The defectors interviewed by Human Rights Watch said that security forces detained them for relatively short terms in detention centers on their base or in nearby detention facilities. According to witnesses other defectors were sent to the notorious Tadmor military prison in Homs governorate.
A prison guard from Tadmor told Human Rights Watch that by the time he defected in August the prison housed about 2,500 prisoners. While the prisoners initially included only military personnel, the prison started receiving a growing number of detained protesters and defectors after protests erupted in March. He told Human Rights Watch that security forces there beat and tortured all prisoners, but gave defectors particularly harsh treatment.
One defector said that security forces arrested a close relative to force him to return to his unit.
Virtually all defectors interviewed by Human Rights Watch said that they were convinced that officers or intelligence agents would kill them if they refused to follow orders. In standard operations to suppress protests, they said that conscript soldiers from the army or intelligence agencies lined up in front, while officers and intelligence agents stayed behind, giving orders and making sure that they followed orders. On several occasions, officers and intelligence agents explicitly threatened to kill soldiers if they did not follow orders.

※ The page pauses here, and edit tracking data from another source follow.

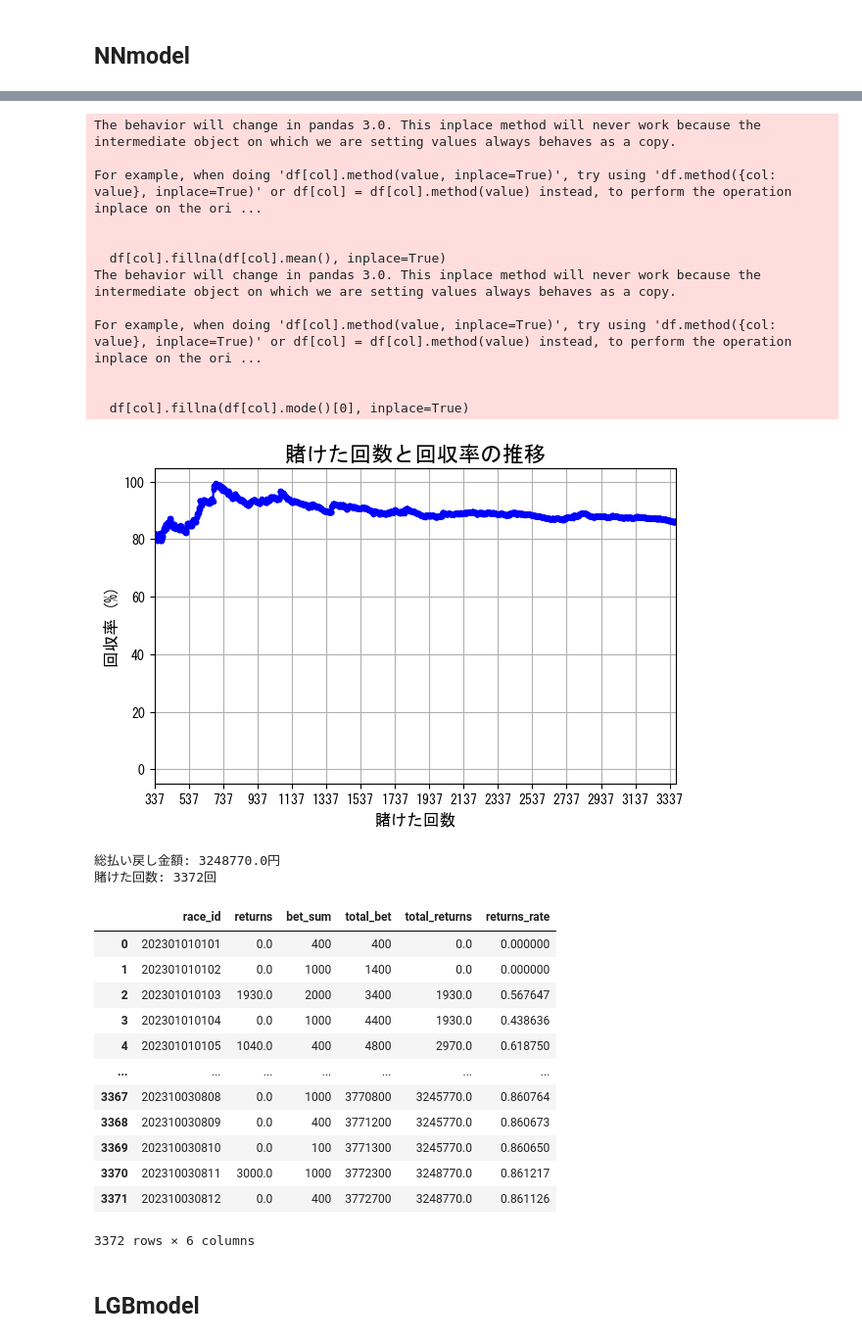
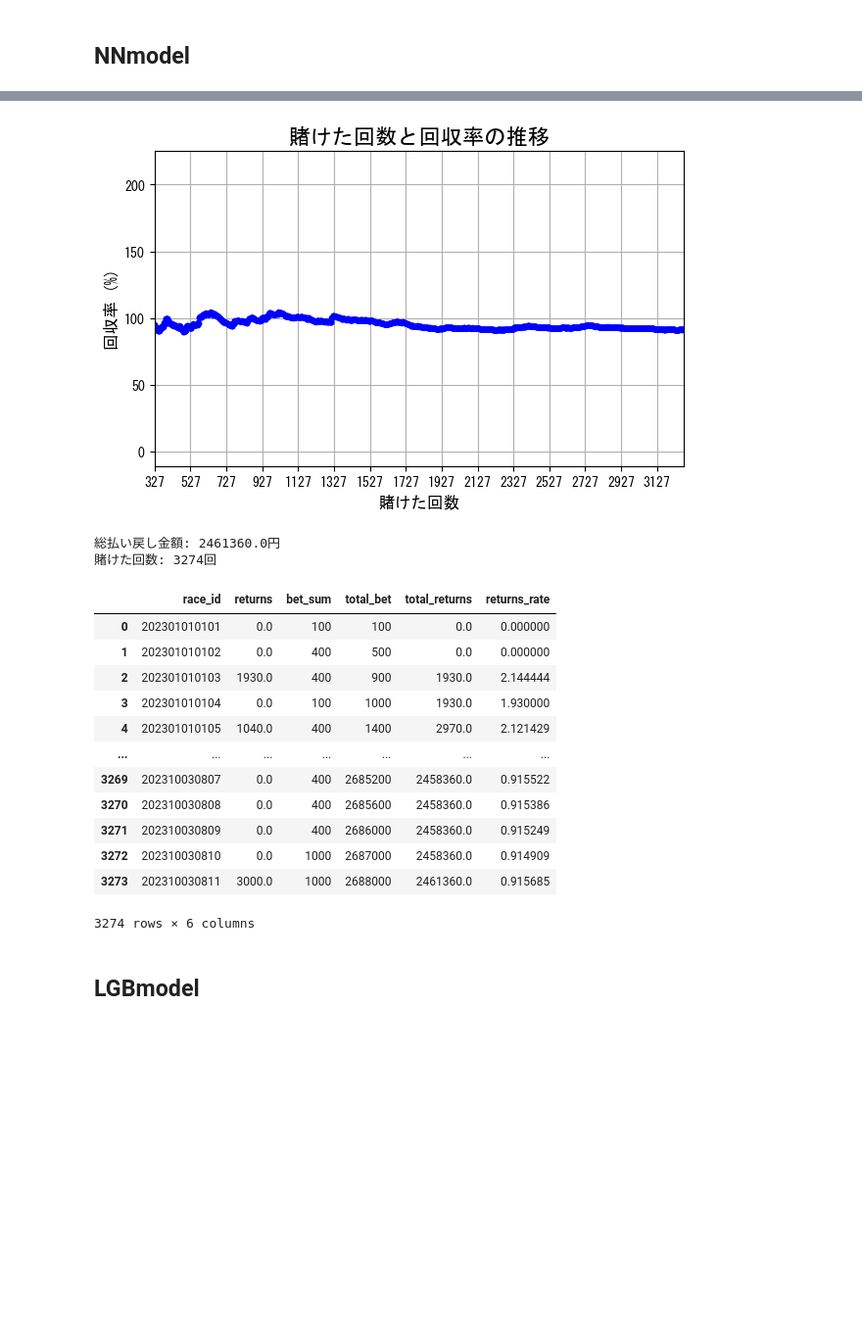
Before and after one commit to nanzeu/keiba, a Jupyter notebook: predict.ipynb, the cells around one changed output, grey strips where cells are left out. Shown: that part at 98% size. Cells and saved outputs as stored; diff of their text form; code cells hidden in the pictures; blank space fills up the shorter version.

```diff
--- a/predict.ipynb
+++ b/predict.ipynb
@@ -212,7 +155,7 @@ For example, when doing 'df[col].method(value, inplace=True)', try using 'df.met
 # %%
 %autoreload
 # %%
-nn = predict.NNModel(train_df=df, returns_df=returns, bet_type='sanrenpuku', threshold=0.5, stochastic_variation=False)
+nn = predict.NNModel(train_df=df, returns_df=returns, bet_type='sanrenpuku', threshold=0.55, stochastic_variation=False)
 pred_df = nn.predict_target(df_23)
 print(pred_df['predicted_target'].value_counts())
 print(pred_df)
@@ -273,35 +180,22 @@ Name: count, dtype: int64
-# %%
-total_returns = nn.calc_returns_rate(df_23)
-total_returns
-# %% [output]
-The behavior will change in pandas 3.0. This inplace method will never work because the intermediate object on which we are setting values always behaves as a copy.
-
-For example, when doing 'df[col].method(value, inplace=True)', try using 'df.method({col: value}, inplace=True)' or df[col] = df[col].method(value) instead, to perform the operation inplace on the ori ...
-
-
-  df[col].fillna(df[col].mean(), inplace=True)
-The behavior will change in pandas 3.0. This inplace method will never work because the intermediate object on which we are setting values always behaves as a copy.
-
-For example, when doing 'df[col].method(value, inplace=True)', try using 'df.method({col: value}, inplace=True)' or df[col] = df[col].method(value) instead, to perform the operation inplace on the ori ...
-
-
-  df[col].fillna(df[col].mode()[0], inplace=True)
-[figure, removed]
-総払い戻し金額: 3248770.0円
-賭けた回数: 3372回
-|  | race_id | returns | bet_sum | total_bet | total_returns | returns_rate |
-| 0 | 202301010101 | 0.0 | 400 | 400 | 0.0 | 0.000000 |
-| 1 | 202301010102 | 0.0 | 1000 | 1400 | 0.0 | 0.000000 |
-| 2 | 202301010103 | 1930.0 | 2000 | 3400 | 1930.0 | 0.567647 |
-| 3 | 202301010104 | 0.0 | 1000 | 4400 | 1930.0 | 0.438636 |
-| 4 | 202301010105 | 1040.0 | 400 | 4800 | 2970.0 | 0.618750 |
-| ... | ... | ... | ... | ... | ... | ... |
-| 3367 | 202310030808 | 0.0 | 1000 | 3770800 | 3245770.0 | 0.860764 |
-| 3368 | 202310030809 | 0.0 | 400 | 3771200 | 3245770.0 | 0.860673 |
-| 3369 | 202310030810 | 0.0 | 100 | 3771300 | 3245770.0 | 0.860650 |
-| 3370 | 202310030811 | 3000.0 | 1000 | 3772300 | 3248770.0 | 0.861217 |
-| 3371 | 202310030812 | 0.0 | 400 | 3772700 | 3248770.0 | 0.861126 |
-3372 rows × 6 columns
+# %%
+nn.plot_returns_rate(df_23)
+# %% [output]
+[figure, added]
+総払い戻し金額: 2461360.0円
+賭けた回数: 3274回
+|  | race_id | returns | bet_sum | total_bet | total_returns | returns_rate |
+| 0 | 202301010101 | 0.0 | 100 | 100 | 0.0 | 0.000000 |
+| 1 | 202301010102 | 0.0 | 400 | 500 | 0.0 | 0.000000 |
+| 2 | 202301010103 | 1930.0 | 400 | 900 | 1930.0 | 2.144444 |
+| 3 | 202301010104 | 0.0 | 100 | 1000 | 1930.0 | 1.930000 |
+| 4 | 202301010105 | 1040.0 | 400 | 1400 | 2970.0 | 2.121429 |
+| ... | ... | ... | ... | ... | ... | ... |
+| 3269 | 202310030807 | 0.0 | 400 | 2685200 | 2458360.0 | 0.915522 |
+| 3270 | 202310030808 | 0.0 | 400 | 2685600 | 2458360.0 | 0.915386 |
+| 3271 | 202310030809 | 0.0 | 400 | 2686000 | 2458360.0 | 0.915249 |
+| 3272 | 202310030810 | 0.0 | 1000 | 2687000 | 2458360.0 | 0.914909 |
+| 3273 | 202310030811 | 3000.0 | 1000 | 2688000 | 2461360.0 | 0.915685 |
+3274 rows × 6 columns
 # %% [markdown]
 ## LGBmodel
 # %%
```
Also changed, not shown: parts of 18 cells of this notebook, 3 other files.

Most of the defectors said that they tried to evade orders by aiming at protesters’ feet, or firing in the air, but in some cases felt that they had to shoot at the protesters or commit other abuses because they thought that they would themselves be killed otherwise. A few took up arms against intelligence agents and officers who ordered the killings, and many said they defected when they realized that their commanders were ordering them to shoot at unarmed protesters as opposed to the “armed gangs” that they had been told to expect.
The Syrian government’s response to credible accusations of human rights violations has been inadequate and has fostered a climate of impunity, including for unlawful killings, torture, enforced disappearance, and arbitrary detention. Human Rights Watch is not aware of any public information about specific investigations or prosecutions related to violations described in this report.
While many states have condemned Syria’s use of violence and some have followed those words with actions aimed at pushing the Syrian government to change course, the international community has been slow to take collective action.
Considering the evidence that crimes against humanity have been committed in Syria, the pervasive climate of impunity for security forces and pro-government militias, and the grave nature of many of their abuses, Human Rights Watch calls on the United Nations Security Council to refer the situation in Syria to the International Criminal Court—the forum most capable of effectively investigating and prosecuting those bearing the greatest responsibility for the crimes committed and offering accountability to the Syrian people. The Security Council should also require states to suspend all military sales and assistance to the Syrian government and adopt targeted sanctions on officials credibly implicated in the ongoing grave, widespread, and systematic violations of international human rights law. Human Rights Watch also calls on all states, in accordance with their national laws, to bring to justice under the principle of universal jurisdiction those who have committed crimes against humanity.